§ **Entries supplied**:
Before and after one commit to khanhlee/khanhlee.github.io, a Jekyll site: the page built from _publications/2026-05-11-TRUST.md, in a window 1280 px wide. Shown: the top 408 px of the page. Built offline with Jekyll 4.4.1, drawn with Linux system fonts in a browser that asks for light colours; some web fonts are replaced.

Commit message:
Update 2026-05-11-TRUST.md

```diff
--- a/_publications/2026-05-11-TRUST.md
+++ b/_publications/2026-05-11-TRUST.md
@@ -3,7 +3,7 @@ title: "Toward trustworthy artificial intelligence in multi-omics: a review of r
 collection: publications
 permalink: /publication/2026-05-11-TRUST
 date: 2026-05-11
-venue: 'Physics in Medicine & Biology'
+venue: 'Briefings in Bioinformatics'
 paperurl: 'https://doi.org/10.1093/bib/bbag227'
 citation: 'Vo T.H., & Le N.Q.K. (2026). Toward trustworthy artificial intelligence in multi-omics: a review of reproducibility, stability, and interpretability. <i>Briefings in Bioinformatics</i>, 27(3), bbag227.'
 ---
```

§ **What to do**: From the entries above, pull out each line that includes "Toward".

§ **Result below**:
@@ -3,7 +3,7 @@ title: "Toward trustworthy artificial intelligence in multi-omics: a review of r
 citation: 'Vo T.H., & Le N.Q.K. (2026). Toward trustworthy artificial intelligence in multi-omics: a review of reproducibility, stability, and interpretability. <i>Briefings in Bioinformatics</i>, 27(3), bbag227.'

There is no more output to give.